Part of the problem arises from how clinical trials have traditionally been run. Almost all immunology research – including vaccine trials – is done in young animals and people; what’s lacking is research in the populations that vaccines most need to protect. This is true not only of ‘flu but in malaria too. Most malaria vaccine trials are run in European populations, and success here often fails to translate to those in most need – the people who live in malaria-endemic areas.
Most vaccines provide protection against infection via production of antibodies, the proteins our immune cells secrete. In ‘flu, for example, these antibodies bind to the virus and prevent it from infecting our cells. At the same time, antibodies signal to other immune cells to destroy the virus. Our immune systems are very diverse, which helps to protect us from pandemics, but complicates vaccination programmes as individual responses to vaccines are very variable.

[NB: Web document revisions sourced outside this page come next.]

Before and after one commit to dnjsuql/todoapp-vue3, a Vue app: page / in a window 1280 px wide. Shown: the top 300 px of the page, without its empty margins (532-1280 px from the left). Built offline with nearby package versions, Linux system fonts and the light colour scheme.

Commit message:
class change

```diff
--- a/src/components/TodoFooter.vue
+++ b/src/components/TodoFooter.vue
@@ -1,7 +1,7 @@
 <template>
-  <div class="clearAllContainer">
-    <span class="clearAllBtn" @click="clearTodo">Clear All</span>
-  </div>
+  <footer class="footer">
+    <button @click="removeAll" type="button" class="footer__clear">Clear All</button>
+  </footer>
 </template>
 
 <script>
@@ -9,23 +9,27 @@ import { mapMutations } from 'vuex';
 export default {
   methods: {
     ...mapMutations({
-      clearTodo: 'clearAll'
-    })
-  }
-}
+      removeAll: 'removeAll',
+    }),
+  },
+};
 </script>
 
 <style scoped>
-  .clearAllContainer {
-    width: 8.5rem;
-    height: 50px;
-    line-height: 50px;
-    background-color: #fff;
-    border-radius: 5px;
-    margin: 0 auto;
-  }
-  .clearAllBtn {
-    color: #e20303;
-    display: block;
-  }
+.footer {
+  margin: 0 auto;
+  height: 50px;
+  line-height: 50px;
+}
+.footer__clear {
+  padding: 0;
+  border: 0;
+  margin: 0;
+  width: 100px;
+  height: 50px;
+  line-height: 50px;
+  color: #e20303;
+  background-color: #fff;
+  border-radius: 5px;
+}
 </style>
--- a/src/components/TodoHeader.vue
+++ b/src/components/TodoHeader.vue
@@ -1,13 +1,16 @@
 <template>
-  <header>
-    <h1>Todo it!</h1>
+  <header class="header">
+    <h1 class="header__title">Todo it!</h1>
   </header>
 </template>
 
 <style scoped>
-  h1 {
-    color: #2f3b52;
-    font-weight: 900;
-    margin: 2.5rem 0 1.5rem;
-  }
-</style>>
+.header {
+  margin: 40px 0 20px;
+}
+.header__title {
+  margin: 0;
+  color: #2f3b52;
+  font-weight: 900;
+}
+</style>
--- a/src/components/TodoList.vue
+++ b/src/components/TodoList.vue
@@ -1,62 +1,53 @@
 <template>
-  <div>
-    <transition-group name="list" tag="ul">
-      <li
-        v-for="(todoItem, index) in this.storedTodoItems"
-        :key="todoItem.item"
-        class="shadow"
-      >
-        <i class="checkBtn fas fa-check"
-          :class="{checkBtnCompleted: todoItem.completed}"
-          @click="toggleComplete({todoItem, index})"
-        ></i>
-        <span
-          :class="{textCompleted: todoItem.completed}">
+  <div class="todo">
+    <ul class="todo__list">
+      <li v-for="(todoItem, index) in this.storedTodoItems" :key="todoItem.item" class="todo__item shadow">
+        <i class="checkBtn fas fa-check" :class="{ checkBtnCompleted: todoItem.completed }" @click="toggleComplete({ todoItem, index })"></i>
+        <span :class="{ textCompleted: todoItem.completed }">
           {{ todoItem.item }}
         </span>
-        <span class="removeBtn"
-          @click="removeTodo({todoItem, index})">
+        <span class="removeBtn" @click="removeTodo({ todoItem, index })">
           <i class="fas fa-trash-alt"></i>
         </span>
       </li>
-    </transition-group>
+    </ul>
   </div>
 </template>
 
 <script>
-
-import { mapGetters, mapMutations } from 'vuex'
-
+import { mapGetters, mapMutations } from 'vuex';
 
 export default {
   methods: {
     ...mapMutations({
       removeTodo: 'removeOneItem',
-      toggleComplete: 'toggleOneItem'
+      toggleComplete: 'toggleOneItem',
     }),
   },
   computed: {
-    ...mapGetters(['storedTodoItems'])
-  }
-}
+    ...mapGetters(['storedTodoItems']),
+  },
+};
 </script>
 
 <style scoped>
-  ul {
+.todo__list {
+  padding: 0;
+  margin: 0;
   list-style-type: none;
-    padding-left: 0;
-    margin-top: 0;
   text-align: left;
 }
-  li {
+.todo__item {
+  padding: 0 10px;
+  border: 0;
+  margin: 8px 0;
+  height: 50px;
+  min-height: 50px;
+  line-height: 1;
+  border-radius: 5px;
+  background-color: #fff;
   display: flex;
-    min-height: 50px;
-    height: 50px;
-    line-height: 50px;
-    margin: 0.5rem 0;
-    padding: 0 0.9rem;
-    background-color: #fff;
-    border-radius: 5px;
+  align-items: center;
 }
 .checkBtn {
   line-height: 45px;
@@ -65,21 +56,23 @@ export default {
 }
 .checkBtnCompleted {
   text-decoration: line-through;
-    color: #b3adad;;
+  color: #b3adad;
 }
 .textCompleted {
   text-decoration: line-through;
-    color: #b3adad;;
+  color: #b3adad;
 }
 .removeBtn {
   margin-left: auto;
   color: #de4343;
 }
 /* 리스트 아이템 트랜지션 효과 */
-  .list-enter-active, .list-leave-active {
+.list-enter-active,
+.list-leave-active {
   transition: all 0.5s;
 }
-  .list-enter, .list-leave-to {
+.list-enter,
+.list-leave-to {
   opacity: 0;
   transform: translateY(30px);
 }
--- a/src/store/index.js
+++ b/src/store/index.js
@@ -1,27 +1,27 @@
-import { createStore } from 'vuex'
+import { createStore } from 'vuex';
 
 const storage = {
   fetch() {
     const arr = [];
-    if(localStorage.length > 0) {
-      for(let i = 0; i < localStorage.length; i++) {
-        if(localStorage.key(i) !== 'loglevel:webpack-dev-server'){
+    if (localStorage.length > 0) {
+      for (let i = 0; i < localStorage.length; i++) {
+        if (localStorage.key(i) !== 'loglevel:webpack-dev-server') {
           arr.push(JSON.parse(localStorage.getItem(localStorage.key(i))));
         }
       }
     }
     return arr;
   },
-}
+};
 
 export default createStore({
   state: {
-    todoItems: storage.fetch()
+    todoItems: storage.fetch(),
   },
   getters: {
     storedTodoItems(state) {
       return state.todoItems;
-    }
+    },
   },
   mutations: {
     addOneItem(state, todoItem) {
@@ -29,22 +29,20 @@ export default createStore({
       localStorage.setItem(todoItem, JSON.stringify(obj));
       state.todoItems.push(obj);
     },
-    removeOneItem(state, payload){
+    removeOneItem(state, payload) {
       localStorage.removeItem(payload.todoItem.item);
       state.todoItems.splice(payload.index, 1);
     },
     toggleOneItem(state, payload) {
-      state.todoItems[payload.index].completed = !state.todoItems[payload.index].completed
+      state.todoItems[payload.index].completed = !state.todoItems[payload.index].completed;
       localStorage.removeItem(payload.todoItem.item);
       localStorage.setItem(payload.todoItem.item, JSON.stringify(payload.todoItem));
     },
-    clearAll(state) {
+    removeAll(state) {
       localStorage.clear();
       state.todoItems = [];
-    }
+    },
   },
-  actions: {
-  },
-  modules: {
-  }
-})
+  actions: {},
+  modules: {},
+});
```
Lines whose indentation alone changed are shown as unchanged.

What’s needed is more cleverly-designed trials, which is exactly what Michelle and her team are doing in both Cambridge and East Africa. To design better ‘flu studies, she’s using the Cambridge Bioresource, a unique panel of 17,000 volunteers willing to take part in research and who have already donated DNA. “The Cambridge Bioresource is a phenomenal research resource; it allows us to design much smarter studies because we can select people with particular genotypes and recruit people to studies much more quickly than before.”
These studies are revealing why older people produce fewer antibodies after ‘flu vaccination, opening up new ways of making vaccines more effective. “We’ve run two studies showing that the T cell response is impaired,” she says. “And now we know where the cellular defect lies, it should be possible to change the adjuvants – the ingredients in vaccines that stimulate the immune system – to boost these T cells.”
Thanks to support from the Global Challenges Research Fund, Michelle is working on large-scale collaborative vaccine trials in malaria-endemic Tanzania and Mozambique. Her aim is to understand – in immunological terms – why people respond so differently to existing malaria vaccines, and discover whether new adjuvants could make malaria vaccines more effective. After analysing samples from children vaccinated with RTS,S (which is the best malaria vaccine on the market but one with plenty of room for improvement), the team uncovered important differences in the immune cells of children who respond well to the vaccine compared with those who do not. They also made new discoveries in the adjuvant trials.
“We’ve just finished a study in young Africans that clearly shows that a new adjuvant does a good job of boosting T cells,” she concludes. “Being involved in trials of new adjuvants is very exciting. Our research shows that these adjuvants could help boost the T cell response after vaccination in older people, and it illustrates that our fundamental science is crucial to delivering better vaccines across the world.”
This feature was written by Becky Allen for the Annual Research Report 2017